As the volume of research on coldspur has increased, I find it more and more difficult to track down references, statements and conclusions that I have made. (My bulletins have been going on for over eight years now, comprising what I estimate to be about one-and-a half million words – not all of serious import, of course.) An Index would be highly desirable, but I do not think the creation of one is going to happen. The internal search capability within WordPress is somewhat useful, but it identifies only the entry that contains the reference(s), and is thus very laborious. I do preserve the original Word version of each posting, so I can go back to an individual report and execute a search that highlights each reference. But I have found that an inadequate mechanism.
I know that there are procedures out there that can convert text, even extracted from coldspur itself, and convert into a PDF, maybe with Index entries, and that would be a great help, but would not go far enough. For an Index to be useful, it needs qualification of the entry (how many of you have been frustrated to look up, say, ‘Philby’, in the Index of a book, and find a list of twenty-eight page numbers without any indication of what aspect of ‘Philby’ each covers?). I know, from my experience in compiling the Index for Misdefending the Realm how desirable such a capability is, but also how tedious an exercise it is.
The other aspect of this dilemma is the fact that I now detect multiple linkages between my research projects that were not obvious beforehand, such as the manipulation of the FBI/CIA by Dick White in 1951 and the investigations into Philby that summer, or the involvement of Claude Dansey in the attempts to ‘turn’ Ursula Kuczynski, Henri Déricourt, and, possibly, Litzi Philby.
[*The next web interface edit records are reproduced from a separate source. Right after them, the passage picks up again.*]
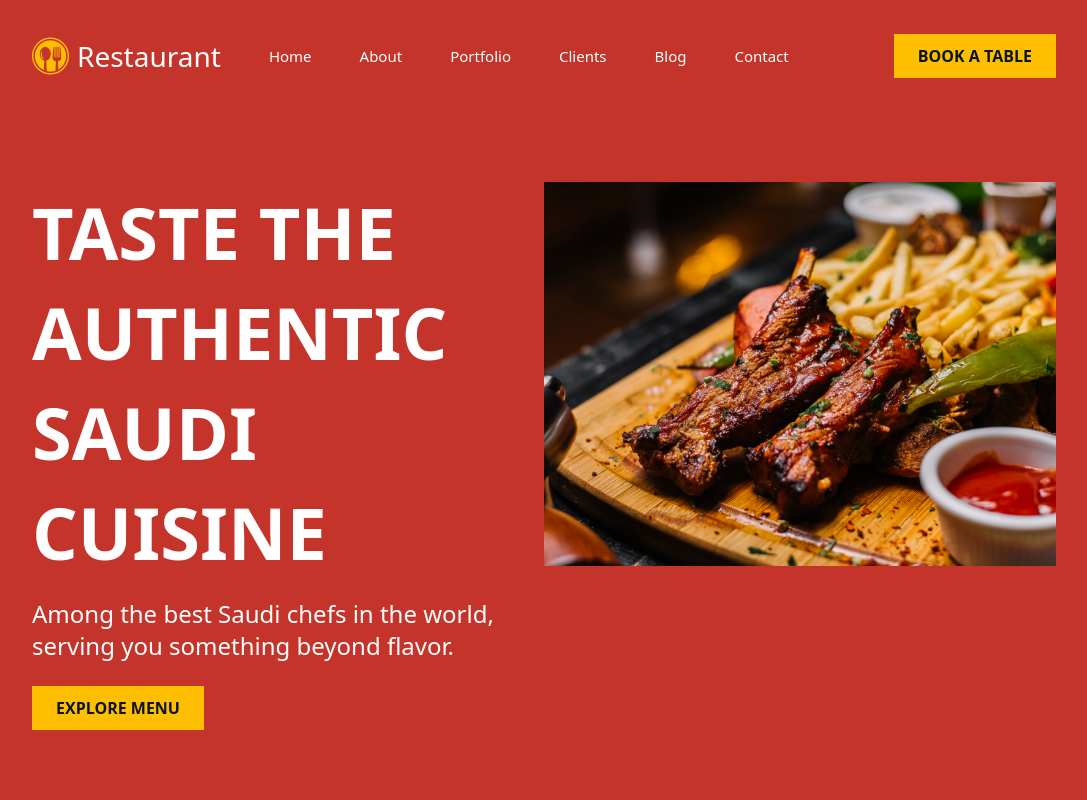
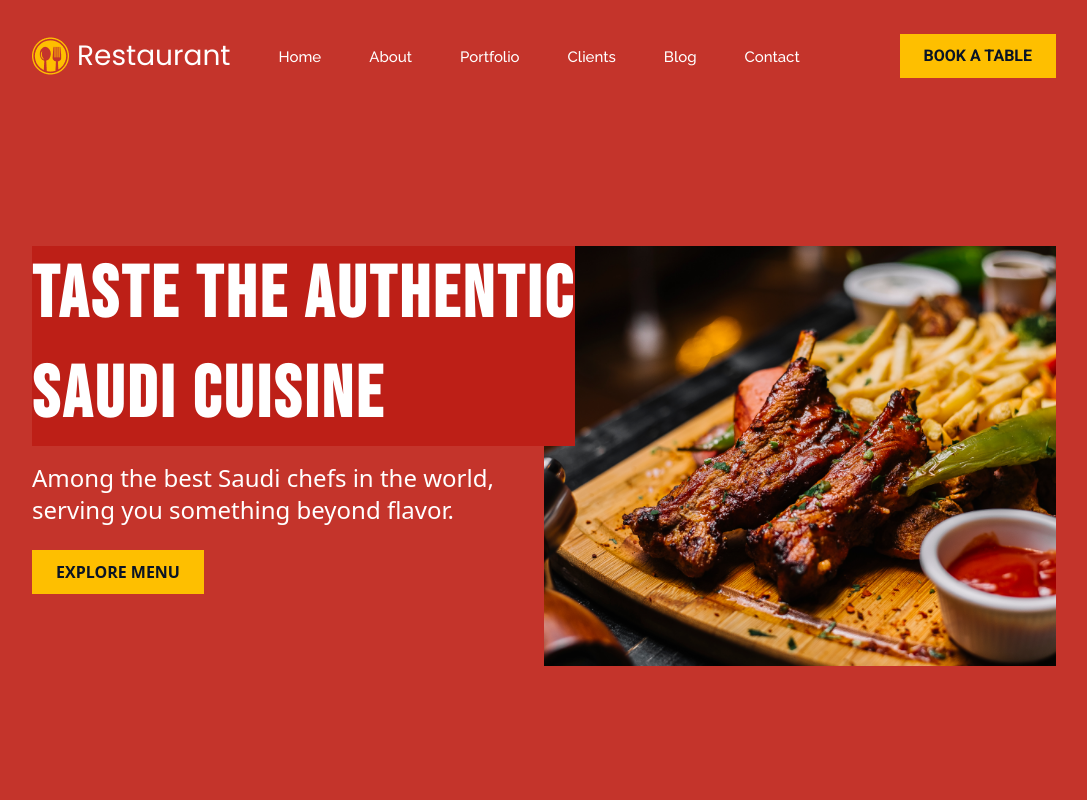
Before and after one commit to hrmrakib/neno-restaurant, a React (Vite) app: page / in a window 1280 px wide. Shown: the top 800 px of the page, without its empty margins (96-1183 px from the left). Built offline with nearby package versions, Linux system fonts and the light colour scheme.

Commit message:
responsive the footer

```diff
--- a/src/components/footer/Footer.jsx
+++ b/src/components/footer/Footer.jsx
@@ -3,15 +3,15 @@ import Container from "../layout/Container";
 
 const Footer = () => {
   return (
-    <div className="bg-[url('/footer.jpeg')] relative bg-center bg-cover bg-no-repeat h-[590px]">
+    <div className="bg-[url('/footer.jpeg')] relative bg-center bg-cover bg-no-repeat lg:h-[590px]">
       <div className='absolute inset-0 bg-black opacity-70'></div>
       <Container className={"relative z-20"}>
         <div className='py-20'>
-          <h2 className='text-white text-center font-bebas uppercase text-6xl'>
+          <h2 className='text-white text-center font-bebas uppercase text-[40px] lg:text-6xl leading-[48px]'>
             We ready to have you the best dining experiences
           </h2>
 
-          <div className='grid grid-cols-4 gap-5 mt-10'>
+          <div className='grid grid-cols-1 lg:grid-cols-4 gap-5 mt-10'>
             {footerData.map((item) => (
               <div
                 key={item.id}
@@ -22,7 +22,7 @@ const Footer = () => {
                   src={item.icon}
                   alt='clock'
                 />
-                <h3 className='mt-6 text-white text-2xl font-bold font-bebas tracking-widest'>
+                <h3 className='mt-6 text-white text-2xl font-bold font-bebas leading-7 tracking-[3px]'>
                   {item.title}
                 </h3>
                 <p className='mt-2 text-[#F7F8F9] leading-[25px]'>
@@ -61,7 +61,7 @@ const Footer = () => {
               </a>
             </div>
 
-            <p className='mt-5 text-[21px] text-white leading-6 font-roboto'>
+            <p className='mt-5 text-base lg:text-[21px] text-white leading-6 font-roboto'>
               © 2024 All Rights Reserved
             </p>
           </div>
--- a/src/components/header/Hero.jsx
+++ b/src/components/header/Hero.jsx
@@ -4,11 +4,11 @@ const Hero = () => {
   return (
     <div className='min-h-[calc(100vh-112px)] flex items-center justify-center'>
       <div className='relative grid lg:grid-cols-2 pb-12 lg:pb-0'>
-        <div>
-          <h1 className='text-white bebas uppercase font-bold text-3xl lg:text-7xl leading-10 lg:leading-[100px]'>
-            Taste the authentic Saudi cuisine
+        <div className='w-full'>
+          <h1 className='absolute text-white bg-[#BD1F17] font-bebas uppercase font-bold text-3xl lg:text-7xl leading-10 lg:leading-[100px] tracking-wider'>
+            Taste the authentic <br /> Saudi cuisine
           </h1>
-
+          <div className='w-full h-[200px]'></div>
           <p className='max-w-[550px] mt-4 mb-6 roboto text-white text-xl lg:text-2xl leading-7 lg:leading-8'>
             Among the best Saudi chefs in the world, serving you something
             beyond flavor.
@@ -16,9 +16,9 @@ const Hero = () => {
 
           <Button>Explore Menu</Button>
         </div>
-        <div className='mt-10 lg:mt-0'>
+        <div className='w-full mt-10 lg:mt-0'>
           <img
-            className='w-[700px] max-h-96 object-cover'
+            className='w-full max-h-[420px] object-cover'
             src='/hero-img.png'
             alt='hero-img'
           />
--- a/src/components/header/Navbar.jsx
+++ b/src/components/header/Navbar.jsx
@@ -2,53 +2,53 @@ import Button from "../common/Button";
 
 const Navbar = () => {
   return (
-    <nav className='h-28 flex items-center justify-between *:raleway'>
+    <nav className='h-28 flex items-center justify-between'>
       <ul className='hidden lg:flex items-center gap-12 *:text-white'>
         <li>
           <a href='#' className='flex items-center gap-2'>
             <img src='/logo.png' alt='logo' />
-            <h3 className='text-[28px] text-white poppins'>Restaurant</h3>
+            <h3 className='text-[28px] text-white font-poppins'>Restaurant</h3>
           </a>
         </li>
         <li>
-          <a href='#' className='text-[15px] font-medium'>
+          <a href='#' className='text-[15px] font-medium font-raleway'>
             Home
           </a>
         </li>
         <li>
-          <a href='#' className='text-[15px] font-medium'>
+          <a href='#' className='text-[15px] font-medium font-raleway'>
             About
           </a>
         </li>
         <li>
-          <a href='#' className='text-[15px] font-medium'>
+          <a href='#' className='text-[15px] font-medium font-raleway'>
             Portfolio
           </a>
         </li>
         <li>
-          <a href='#' className='text-[15px] font-medium'>
+          <a href='#' className='text-[15px] font-medium font-raleway'>
             Clients
           </a>
         </li>
         <li>
-          <a href='#' className='text-[15px] font-medium'>
+          <a href='#' className='text-[15px] font-medium font-raleway'>
             Blog
           </a>
         </li>
         <li>
-          <a href='#' className='text-[15px] font-medium'>
+          <a href='#' className='text-[15px] font-medium font-raleway'>
             Contact
           </a>
         </li>
       </ul>
 
-      <Button className='hidden xl:block'>Book a Table</Button>
+      <Button className='hidden xl:block font-roboto'>Book a Table</Button>
 
       {/* mobile menu */}
       <div className='lg:hidden w-full flex items-center justify-between'>
         <a href='#' className='flex items-center gap-2'>
           <img src='/logo.png' alt='logo' />
-          <h3 className='text-[28px] text-white poppins'>Restaurant</h3>
+          <h3 className='text-[28px] text-white font-poppins'>Restaurant</h3>
         </a>
 
         <a href='#'>
--- a/src/components/home/CustomerReviw.jsx
+++ b/src/components/home/CustomerReviw.jsx
@@ -17,7 +17,7 @@ const CustomerReviw = () => {
             </h2>
           </div>
 
-          <div className='flex items-start gap-12'>
+          <div className='hidden lg:flex items-start gap-12'>
             <div className='bg-white w-[60px] h-[60px] rounded-full flex items-center justify-center p-2 shadow-lg cursor-pointer'>
               <img className='' src='/left-arrow.png' alt='left' />
             </div>
@@ -28,7 +28,7 @@ const CustomerReviw = () => {
         </div>
 
         <div className='mt-10 grid grid-cols-5'>
-          <div className='relative col-span-2 bg-[#FEBF00] p-16'>
+          <div className='relative z-20 col-span-5 lg:col-span-2 bg-[#FEBF00] p-10 lg:p-16'>
             <p className=' relative text-xl font-roboto leading-[34px]'>
               You can't go wrong with Chicken Mandi, I had it twice. The chicken
               was cooked perfectly, juicy & soft (usually mandi chicken is a bit
@@ -40,7 +40,7 @@ const CustomerReviw = () => {
               />
             </p>
 
-            <div className='relative flex items-center justify-between border-b-2 border-[#0A1425] pb-4'>
+            <div className='relative mt-12 lg:mt-0 flex items-center justify-between border-b-2 border-[#0A1425] pb-4'>
               <div>
                 <h3 className='text-lg font-bold font-bebas leading-5 tracking-wide'>
                   Khalid Al Dawsry
@@ -53,13 +53,18 @@ const CustomerReviw = () => {
             </div>
 
             <img
-              className='absolute bottom-5 left-0'
+              className='hidden lg:inline-block absolute bottom-5 left-0'
               src='/group.svg'
+              alt='group'
+            />
+            <img
+              className='inline-block lg:hidden absolute z-10 bottom-0 lg:bottom-5 left-0'
+              src='/stroke.svg'
               alt='group'
             />
           </div>
 
-          <div className='col-span-3'>
+          <div className='row-start-1 row-end-2 col-span-5 lg:col-span-3'>
             <img
               className='w-full cursor-pointer'
               src='/video.png'
@@ -69,8 +74,16 @@ const CustomerReviw = () => {
         </div>
       </Container>
 
-      <img className='absolute left-0 top-1/3' src='221.png' alt='' />
-      <img className='absolute right-0 top-1/3' src='12.png' alt='' />
+      <img
+        className='hidden lg:inline-block absolute left-0 top-1/3'
+        src='221.png'
+        alt=''
+      />
+      <img
+        className='hidden lg:inline-block absolute right-0 top-1/3'
+        src='12.png'
+        alt=''
+      />
     </div>
   );
 };
--- a/src/components/home/Popular.jsx
+++ b/src/components/home/Popular.jsx
@@ -29,7 +29,7 @@ const Popular = () => {
           </div>
         </div>
 
-        <div className='my-10 grid grid-cols-4 gap-10'>
+        <div className='my-10 grid grid-cols-1 lg:grid-cols-4 gap-10'>
           {foodItem.map((item) => (
             <div
               key={item.id}
```
Also changed, not shown: public/hero-bg.png (added), public/stroke.svg (added).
Thus I plan to provide some sort of guide to the coldspur archive, organized along chronological lines, that will highlight important threads and related events, and provide direct pointers to the urls, as well as the position of the relevant text within the report itself, so that the required information may be found more easily. That is my hope, anyway. I plan to start this project soon, and I hope to deliver the results before the end of the year.
(This month’s Commonplace entries viewable here.)